I loved Jean Fisher’s In Search of the “Inauthentic.” I think she was very concise and effective with her writing. As far as content goes, exploring the authentic is something that we do on a daily basis but don’t realize. We’re all trying to represent our true selves, whether that’s with our clothing choices and music playlists or our decisions regarding our career and classes. Everything we do says or reflects something about us either back onto ourselves or onto our surroundings.
Keeping this in mind, museum exhibits bear a huge responsibility in reflecting a culture within a show. Viewing art imprints the viewer as well as its surroundings–the placement of a piece within the gallery and the existence of it alone is an image of the culture it comes from and the person who created it. Western perspective, with its obsession to collect and document (Fisher, 333), so easily destroys the human breath behind the art and its original, authentic purpose that just is.

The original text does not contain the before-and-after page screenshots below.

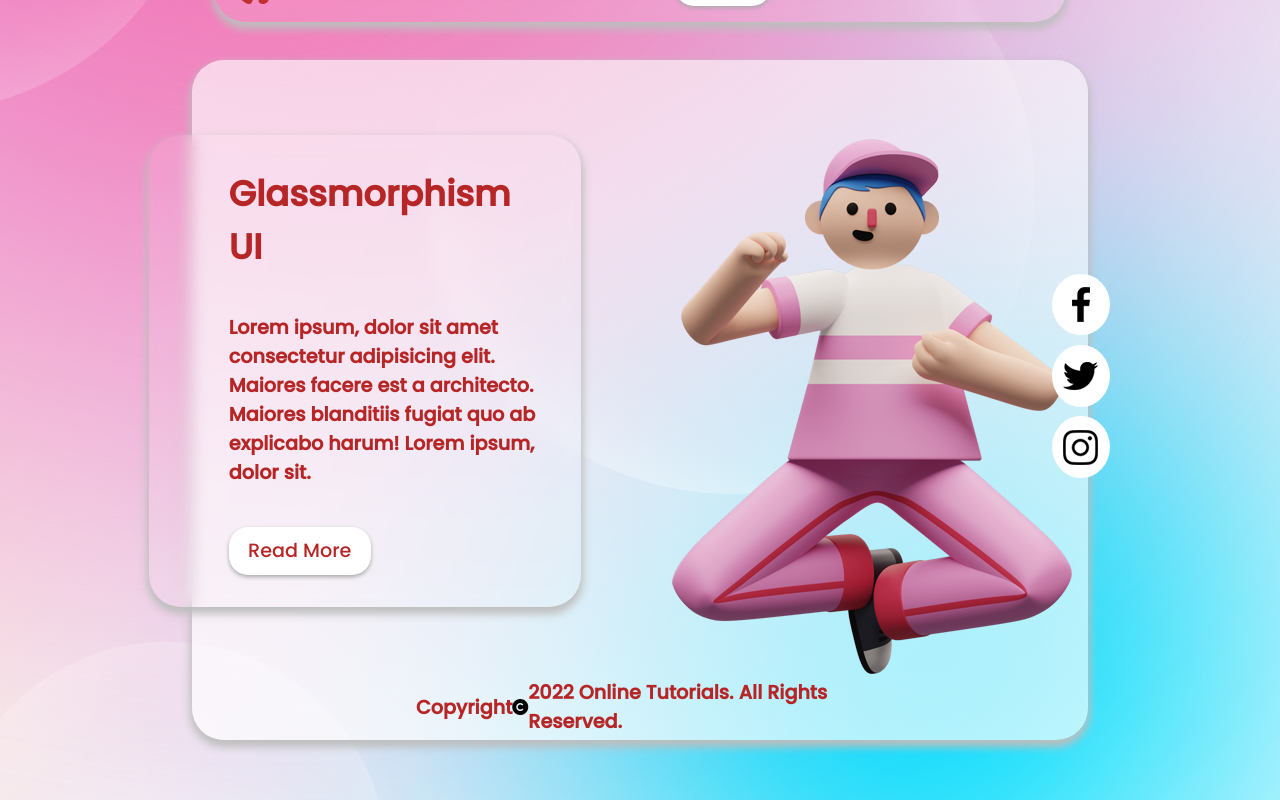
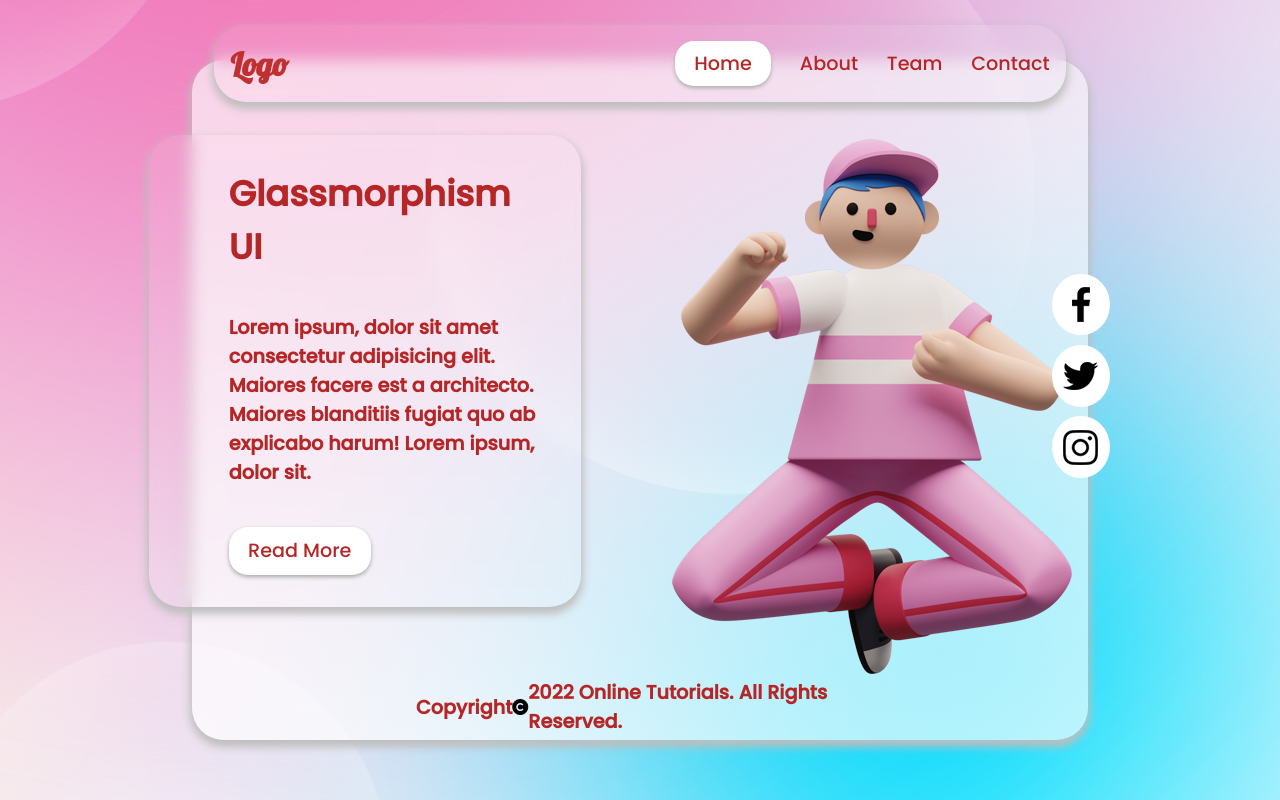
Before and after one commit to shivamkr1245/glass_web.github.io, a plain HTML site: page index.html in a window 1280 px wide. Drawn offline with Linux system fonts and the light colour scheme; a web font is replaced by a local one.

Commit message:
Update style.css

```diff
--- a/style.css
+++ b/style.css
@@ -42,7 +42,6 @@
   align-items: center;
   justify-content: space-between;
   position: absolute;
-  top: -1500%;
 }
 .logo{
   font-size: 2rem;
```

Is authenticity a term that has arisen out of Western ego-centrism? I think there is a strong argument that validates the “yes.” The West, out of documenting and collecting, has decided what is real and what is not in accordance to its ability to reflect on a reality but not necessarily validate it. This “sanitization of history” (Fisher, pg 333), especially within Native American culture, is what has allowed the consciousness of the West to keep colonizing without cultural repercussion. After all, if things are only as real as you let them be (authenticity defined by the West allows everything that is not threatening or “truer” than itself), then its easy to keep a perspective of dominance and reconcile harmful actions against the Other without guilt.
Michaela Stock, Hope College 2020.